→ **Structured diff data**
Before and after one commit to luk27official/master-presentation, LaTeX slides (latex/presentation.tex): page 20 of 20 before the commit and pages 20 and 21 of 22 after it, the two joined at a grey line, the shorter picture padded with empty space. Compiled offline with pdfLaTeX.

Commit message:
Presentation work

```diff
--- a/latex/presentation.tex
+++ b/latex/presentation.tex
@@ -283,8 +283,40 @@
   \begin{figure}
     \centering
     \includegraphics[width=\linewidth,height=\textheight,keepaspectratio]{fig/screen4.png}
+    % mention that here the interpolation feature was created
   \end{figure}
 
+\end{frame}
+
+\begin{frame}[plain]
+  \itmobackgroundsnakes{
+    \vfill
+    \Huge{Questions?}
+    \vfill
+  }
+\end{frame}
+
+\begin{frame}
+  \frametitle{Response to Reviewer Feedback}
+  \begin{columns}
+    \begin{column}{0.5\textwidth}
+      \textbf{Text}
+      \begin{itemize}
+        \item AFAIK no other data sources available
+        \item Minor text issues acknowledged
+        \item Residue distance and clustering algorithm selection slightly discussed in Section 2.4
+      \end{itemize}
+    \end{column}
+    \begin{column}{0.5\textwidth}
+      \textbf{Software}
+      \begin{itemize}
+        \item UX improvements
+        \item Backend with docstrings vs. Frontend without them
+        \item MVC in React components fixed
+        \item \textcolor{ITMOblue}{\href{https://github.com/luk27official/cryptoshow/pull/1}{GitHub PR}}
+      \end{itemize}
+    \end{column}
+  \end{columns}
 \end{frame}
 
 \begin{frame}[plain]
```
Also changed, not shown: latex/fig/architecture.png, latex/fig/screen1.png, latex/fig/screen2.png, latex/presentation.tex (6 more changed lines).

→ **DESCRIPTION OF THE TASK**
Nothing but lines that contain "begin" should appear in the answer. Copy each from the records.

→ **SOLUTION FOR THIS PROBLEM**
   \begin{figure}
+\begin{frame}[plain]
+\begin{frame}
+  \begin{columns}
+    \begin{column}{0.5\textwidth}
+      \begin{itemize}
+    \begin{column}{0.5\textwidth}
+      \begin{itemize}
 \begin{frame}[plain]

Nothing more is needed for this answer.